At two or three of those meetings, all of the trustees from all the villages were all in one room, the high school library.
Citizen advisory committees
Trying to get the word out about district issues over 142 square miles and nine communities was among McCormick’s challenges over the years, especially when referendums were at stake, he said. The district made great strides in that communication effort by establishing the citizen advisory committees, he said.
McCormick proposed the citizen advisory committees to the School Board about 10 years ago.
â€œI said, as long as we’re going to keep growing here, you really are going to need to have ongoing communications with the community in some form, some way,â€ he said.
The district created a citizens advisory committee, a facilities planning committee and finance advisory committee, all composed mostly of citizens appointed by the School Board.
â€œI think that structure has served the board well, because it has provided for them an ongoing entity that when we start seeing a need in a change for a facility, or a new facility, we start right there with the citizens, early,â€ McCormick said.
Some CAC members have served for nearly 10 years, bringing district information to the community and bringing residents’ feedback to district officials.
The advisory committees have helped inform district residents about the need for several school referendums for new buildings, McCormick said.
McCormick, of Sycamore, started as Kaneland’s assistant superintendent for business 16 years ago and became superintendent four years later in place of Dennis Dunton.
Kaneland Assistant Superintendent Jeff Schuler will take the superintendent seat this summer.
When McCormick came to Kaneland, the district had just two schools, at Meredith and Keslinger roads in Maple Park. Others throughout the district had been closed over the years as enrollment tapered off and old buildings needed costly asbestos removal.

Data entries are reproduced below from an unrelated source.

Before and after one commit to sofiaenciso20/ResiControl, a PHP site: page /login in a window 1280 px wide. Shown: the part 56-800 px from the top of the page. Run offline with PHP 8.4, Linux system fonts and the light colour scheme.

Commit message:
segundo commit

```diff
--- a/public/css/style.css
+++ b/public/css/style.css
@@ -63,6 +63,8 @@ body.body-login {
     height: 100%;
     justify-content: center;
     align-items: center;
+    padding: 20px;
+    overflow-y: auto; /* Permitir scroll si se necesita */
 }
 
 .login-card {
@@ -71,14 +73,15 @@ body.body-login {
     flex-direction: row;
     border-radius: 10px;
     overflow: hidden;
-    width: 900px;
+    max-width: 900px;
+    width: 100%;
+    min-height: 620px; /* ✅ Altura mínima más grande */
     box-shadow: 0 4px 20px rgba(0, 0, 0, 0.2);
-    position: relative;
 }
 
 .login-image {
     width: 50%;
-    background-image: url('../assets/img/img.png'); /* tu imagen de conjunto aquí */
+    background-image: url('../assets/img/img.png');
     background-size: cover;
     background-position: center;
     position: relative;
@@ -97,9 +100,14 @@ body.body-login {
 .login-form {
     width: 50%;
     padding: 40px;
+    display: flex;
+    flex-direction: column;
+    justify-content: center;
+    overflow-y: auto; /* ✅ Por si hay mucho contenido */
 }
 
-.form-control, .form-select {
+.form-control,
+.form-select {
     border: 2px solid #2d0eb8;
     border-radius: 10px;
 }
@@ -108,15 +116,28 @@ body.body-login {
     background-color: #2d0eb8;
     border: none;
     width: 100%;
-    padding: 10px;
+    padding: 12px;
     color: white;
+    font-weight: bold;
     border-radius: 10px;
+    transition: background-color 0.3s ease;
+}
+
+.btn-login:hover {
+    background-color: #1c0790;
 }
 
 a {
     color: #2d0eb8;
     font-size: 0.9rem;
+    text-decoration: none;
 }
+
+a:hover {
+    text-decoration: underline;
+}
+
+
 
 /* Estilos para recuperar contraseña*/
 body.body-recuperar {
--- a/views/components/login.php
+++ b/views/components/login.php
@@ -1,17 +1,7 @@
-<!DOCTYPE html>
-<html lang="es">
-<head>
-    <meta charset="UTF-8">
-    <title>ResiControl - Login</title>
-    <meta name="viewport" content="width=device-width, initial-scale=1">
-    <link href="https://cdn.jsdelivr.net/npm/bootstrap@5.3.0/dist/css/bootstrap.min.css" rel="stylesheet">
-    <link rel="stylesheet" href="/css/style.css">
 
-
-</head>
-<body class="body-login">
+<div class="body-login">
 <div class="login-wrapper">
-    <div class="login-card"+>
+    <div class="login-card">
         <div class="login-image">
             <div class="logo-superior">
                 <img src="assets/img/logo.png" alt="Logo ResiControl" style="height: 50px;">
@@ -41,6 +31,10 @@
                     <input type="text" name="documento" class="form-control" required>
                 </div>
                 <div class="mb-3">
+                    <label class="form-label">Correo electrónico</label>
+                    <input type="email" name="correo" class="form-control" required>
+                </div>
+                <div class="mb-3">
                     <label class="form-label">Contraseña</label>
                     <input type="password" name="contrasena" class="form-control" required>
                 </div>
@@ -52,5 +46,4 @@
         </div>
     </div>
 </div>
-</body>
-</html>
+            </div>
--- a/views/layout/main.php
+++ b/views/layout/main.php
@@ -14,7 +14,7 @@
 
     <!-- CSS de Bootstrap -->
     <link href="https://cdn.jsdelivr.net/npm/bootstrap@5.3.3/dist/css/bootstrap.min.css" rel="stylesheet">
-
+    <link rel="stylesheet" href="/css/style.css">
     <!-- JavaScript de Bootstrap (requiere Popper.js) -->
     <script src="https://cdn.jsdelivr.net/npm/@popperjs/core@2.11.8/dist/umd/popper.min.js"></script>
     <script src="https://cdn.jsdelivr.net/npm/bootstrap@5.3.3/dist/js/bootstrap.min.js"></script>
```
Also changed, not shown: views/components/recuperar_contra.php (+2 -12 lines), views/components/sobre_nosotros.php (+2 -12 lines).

However, by 1994, enrollment had increased at the seventh through 12 grades, housed in what is now the high school, and K-sixth at the other building.
â€œThat’s what I walked into … growth was now happening,â€ McCormick said. â€œThe district was getting bigger and bigger, swelling up against the walls.
â€œPart of what happens with growth, is that everything has to grow. You have to have more buildings, more lights, more teachers, more administrators, more buses-the whole thing just grows.â€
School Board member Cheryl Krauspe said McCormick was a deft leader who was invaluable in a time of great change in the district.
â€œCharlie provided important direction in our times of managing rapid growth and due diligence in our times of economic distress,â€ Krauspe said. â€œHe led with respectfulness, thoughtfulness, finesse, and the wisdom that comes from valuable experience. Kaneland is a better, much improved, more solid place because of his dedication and his distinguished career of service and leadership with us.â€